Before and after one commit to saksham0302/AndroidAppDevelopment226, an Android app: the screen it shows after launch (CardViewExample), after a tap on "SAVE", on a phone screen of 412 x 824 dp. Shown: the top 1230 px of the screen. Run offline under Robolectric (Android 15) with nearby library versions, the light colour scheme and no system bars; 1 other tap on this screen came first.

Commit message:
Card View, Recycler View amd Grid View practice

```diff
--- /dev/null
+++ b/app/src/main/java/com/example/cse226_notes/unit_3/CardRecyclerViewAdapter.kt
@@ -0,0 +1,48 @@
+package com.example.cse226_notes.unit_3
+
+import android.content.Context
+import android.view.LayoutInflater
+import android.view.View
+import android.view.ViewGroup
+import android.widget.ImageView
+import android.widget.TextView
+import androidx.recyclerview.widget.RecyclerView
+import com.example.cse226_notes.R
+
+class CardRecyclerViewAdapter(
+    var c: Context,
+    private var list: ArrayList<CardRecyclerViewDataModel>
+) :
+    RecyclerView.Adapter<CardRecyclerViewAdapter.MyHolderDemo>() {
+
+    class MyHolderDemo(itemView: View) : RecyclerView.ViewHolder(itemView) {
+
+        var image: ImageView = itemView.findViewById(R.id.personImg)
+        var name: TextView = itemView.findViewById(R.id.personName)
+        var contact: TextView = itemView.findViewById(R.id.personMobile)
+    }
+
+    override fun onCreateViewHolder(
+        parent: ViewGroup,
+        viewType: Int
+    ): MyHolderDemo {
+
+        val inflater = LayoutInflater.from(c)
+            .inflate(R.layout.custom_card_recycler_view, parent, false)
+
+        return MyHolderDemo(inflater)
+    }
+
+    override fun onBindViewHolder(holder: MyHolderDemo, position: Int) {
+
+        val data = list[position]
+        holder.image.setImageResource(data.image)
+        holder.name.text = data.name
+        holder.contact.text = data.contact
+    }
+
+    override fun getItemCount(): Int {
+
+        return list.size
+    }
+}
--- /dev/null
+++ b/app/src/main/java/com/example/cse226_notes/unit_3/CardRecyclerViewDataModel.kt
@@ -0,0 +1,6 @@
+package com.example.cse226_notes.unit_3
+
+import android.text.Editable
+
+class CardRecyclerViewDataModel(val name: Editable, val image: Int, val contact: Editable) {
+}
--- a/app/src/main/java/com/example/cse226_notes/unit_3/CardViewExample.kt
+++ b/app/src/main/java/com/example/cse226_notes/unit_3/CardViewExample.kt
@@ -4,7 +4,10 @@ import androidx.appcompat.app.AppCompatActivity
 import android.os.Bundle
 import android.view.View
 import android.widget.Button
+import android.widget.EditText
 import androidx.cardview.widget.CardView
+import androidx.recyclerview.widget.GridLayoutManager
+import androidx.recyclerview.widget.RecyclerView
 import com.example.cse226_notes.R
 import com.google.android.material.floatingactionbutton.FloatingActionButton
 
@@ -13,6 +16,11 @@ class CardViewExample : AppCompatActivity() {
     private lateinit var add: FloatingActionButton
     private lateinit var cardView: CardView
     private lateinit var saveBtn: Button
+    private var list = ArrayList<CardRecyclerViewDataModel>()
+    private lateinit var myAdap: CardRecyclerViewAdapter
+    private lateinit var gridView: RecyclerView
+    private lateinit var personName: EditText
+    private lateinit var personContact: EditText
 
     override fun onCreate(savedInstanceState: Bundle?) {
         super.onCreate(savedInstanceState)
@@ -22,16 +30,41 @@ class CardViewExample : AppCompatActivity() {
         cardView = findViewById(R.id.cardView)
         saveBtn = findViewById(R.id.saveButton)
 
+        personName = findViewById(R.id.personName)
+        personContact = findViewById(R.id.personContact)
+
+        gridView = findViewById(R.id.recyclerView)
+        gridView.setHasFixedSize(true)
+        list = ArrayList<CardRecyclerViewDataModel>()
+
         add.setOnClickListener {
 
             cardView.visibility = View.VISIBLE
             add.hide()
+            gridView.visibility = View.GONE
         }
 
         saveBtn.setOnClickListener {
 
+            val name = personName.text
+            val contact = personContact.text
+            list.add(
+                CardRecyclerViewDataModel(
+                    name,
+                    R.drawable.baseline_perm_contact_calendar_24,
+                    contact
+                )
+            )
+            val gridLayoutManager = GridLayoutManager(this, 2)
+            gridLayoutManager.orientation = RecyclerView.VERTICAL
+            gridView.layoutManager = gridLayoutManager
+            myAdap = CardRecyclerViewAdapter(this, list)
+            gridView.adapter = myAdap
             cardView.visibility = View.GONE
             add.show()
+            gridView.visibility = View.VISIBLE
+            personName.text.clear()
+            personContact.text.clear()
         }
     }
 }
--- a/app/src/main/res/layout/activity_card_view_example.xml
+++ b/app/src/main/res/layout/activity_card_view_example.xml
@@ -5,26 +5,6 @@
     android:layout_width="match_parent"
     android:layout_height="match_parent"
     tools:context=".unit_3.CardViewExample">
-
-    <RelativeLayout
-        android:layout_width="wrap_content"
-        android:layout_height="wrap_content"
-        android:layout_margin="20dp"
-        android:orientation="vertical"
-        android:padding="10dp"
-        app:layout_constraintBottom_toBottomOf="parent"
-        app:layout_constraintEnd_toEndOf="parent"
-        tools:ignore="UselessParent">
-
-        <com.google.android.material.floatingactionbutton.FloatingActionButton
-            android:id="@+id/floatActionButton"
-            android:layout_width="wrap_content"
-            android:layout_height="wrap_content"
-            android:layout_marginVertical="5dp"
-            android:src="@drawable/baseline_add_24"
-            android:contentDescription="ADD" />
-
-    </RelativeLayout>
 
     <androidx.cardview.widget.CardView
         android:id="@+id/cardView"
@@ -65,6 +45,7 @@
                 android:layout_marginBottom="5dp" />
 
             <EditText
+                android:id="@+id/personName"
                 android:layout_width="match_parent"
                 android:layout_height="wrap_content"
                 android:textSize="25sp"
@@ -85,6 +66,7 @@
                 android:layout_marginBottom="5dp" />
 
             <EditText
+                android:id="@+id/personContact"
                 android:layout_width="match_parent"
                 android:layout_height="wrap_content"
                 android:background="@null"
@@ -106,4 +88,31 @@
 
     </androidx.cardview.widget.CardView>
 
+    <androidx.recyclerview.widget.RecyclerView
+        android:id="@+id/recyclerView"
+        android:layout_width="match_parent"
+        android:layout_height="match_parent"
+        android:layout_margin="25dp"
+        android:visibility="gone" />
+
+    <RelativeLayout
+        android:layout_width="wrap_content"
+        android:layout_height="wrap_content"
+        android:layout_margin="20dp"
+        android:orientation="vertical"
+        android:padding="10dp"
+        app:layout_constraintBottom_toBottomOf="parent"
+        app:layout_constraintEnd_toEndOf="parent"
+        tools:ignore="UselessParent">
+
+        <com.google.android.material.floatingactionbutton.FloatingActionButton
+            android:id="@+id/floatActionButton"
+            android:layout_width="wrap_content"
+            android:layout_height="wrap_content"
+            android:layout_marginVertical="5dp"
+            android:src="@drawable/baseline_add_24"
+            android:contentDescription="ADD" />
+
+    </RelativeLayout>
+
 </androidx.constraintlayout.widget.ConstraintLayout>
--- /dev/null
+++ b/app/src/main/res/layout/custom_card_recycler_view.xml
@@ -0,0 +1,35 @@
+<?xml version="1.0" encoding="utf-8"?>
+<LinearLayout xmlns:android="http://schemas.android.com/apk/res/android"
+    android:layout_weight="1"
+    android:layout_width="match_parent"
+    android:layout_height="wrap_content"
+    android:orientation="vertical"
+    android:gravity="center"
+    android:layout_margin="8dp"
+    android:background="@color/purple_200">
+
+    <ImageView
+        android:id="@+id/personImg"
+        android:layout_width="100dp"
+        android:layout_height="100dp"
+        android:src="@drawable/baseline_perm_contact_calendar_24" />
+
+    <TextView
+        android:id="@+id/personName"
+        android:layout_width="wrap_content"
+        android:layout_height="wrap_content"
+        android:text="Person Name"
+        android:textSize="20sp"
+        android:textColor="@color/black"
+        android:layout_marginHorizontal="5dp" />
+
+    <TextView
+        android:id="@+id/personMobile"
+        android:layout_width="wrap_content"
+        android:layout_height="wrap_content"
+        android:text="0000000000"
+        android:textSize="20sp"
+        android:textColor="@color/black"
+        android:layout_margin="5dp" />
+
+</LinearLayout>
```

++++++++++

What this task involves:
For every line of the records that has the word "gridView" in it, make a copy.

Result for this task:
+    private lateinit var gridView: RecyclerView
+        gridView = findViewById(R.id.recyclerView)
+        gridView.setHasFixedSize(true)
+            gridView.visibility = View.GONE
+            gridView.layoutManager = gridLayoutManager
+            gridView.adapter = myAdap
+            gridView.visibility = View.VISIBLE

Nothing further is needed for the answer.